◆ Task description: Going through the entries below, work out how many lines have the string "Android" in them. Give the number and nothing more.

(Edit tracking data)
------
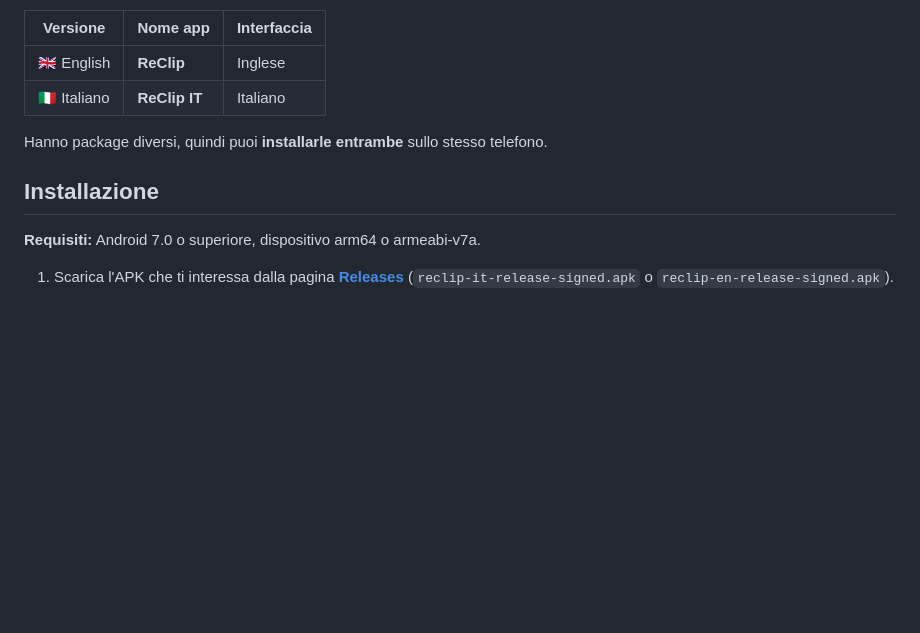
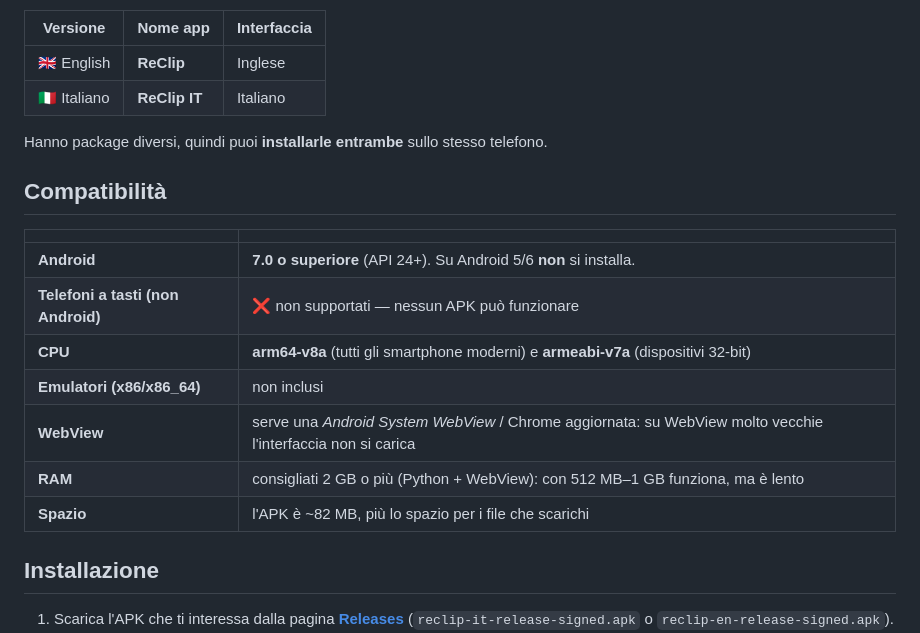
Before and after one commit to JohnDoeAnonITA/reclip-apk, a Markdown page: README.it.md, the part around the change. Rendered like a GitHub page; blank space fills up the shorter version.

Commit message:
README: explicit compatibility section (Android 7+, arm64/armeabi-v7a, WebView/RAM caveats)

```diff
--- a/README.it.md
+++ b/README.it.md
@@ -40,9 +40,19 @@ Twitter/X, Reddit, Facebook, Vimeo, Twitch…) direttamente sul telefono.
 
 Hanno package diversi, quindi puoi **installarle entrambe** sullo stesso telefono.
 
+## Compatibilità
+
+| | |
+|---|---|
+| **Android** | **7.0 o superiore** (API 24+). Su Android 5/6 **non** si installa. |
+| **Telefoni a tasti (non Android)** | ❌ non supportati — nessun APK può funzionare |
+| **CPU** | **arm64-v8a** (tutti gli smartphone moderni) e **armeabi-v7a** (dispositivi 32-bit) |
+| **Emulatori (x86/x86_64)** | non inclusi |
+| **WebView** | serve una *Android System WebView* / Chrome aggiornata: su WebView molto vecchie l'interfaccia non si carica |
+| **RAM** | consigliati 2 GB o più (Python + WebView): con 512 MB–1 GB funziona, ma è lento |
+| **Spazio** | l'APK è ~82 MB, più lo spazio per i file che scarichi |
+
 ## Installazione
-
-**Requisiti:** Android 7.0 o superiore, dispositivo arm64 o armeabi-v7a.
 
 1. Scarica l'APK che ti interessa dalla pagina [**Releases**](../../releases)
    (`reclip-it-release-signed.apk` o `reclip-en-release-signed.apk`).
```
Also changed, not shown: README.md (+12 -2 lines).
------
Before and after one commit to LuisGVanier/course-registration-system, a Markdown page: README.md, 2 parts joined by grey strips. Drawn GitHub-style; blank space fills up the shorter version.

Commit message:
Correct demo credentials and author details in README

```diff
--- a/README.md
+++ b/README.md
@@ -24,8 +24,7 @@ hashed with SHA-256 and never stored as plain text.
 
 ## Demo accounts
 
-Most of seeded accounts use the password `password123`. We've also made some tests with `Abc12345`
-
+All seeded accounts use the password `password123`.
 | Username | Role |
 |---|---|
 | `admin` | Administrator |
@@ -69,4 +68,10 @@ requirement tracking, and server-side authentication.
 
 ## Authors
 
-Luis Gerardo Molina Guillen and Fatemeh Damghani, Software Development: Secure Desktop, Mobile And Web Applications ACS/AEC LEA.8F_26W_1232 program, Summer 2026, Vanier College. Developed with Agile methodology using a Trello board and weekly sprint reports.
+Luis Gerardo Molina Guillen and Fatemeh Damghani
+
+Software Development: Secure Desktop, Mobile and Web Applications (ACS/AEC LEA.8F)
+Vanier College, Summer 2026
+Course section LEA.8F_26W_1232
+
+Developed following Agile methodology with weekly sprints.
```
------
◆ Expected output: 5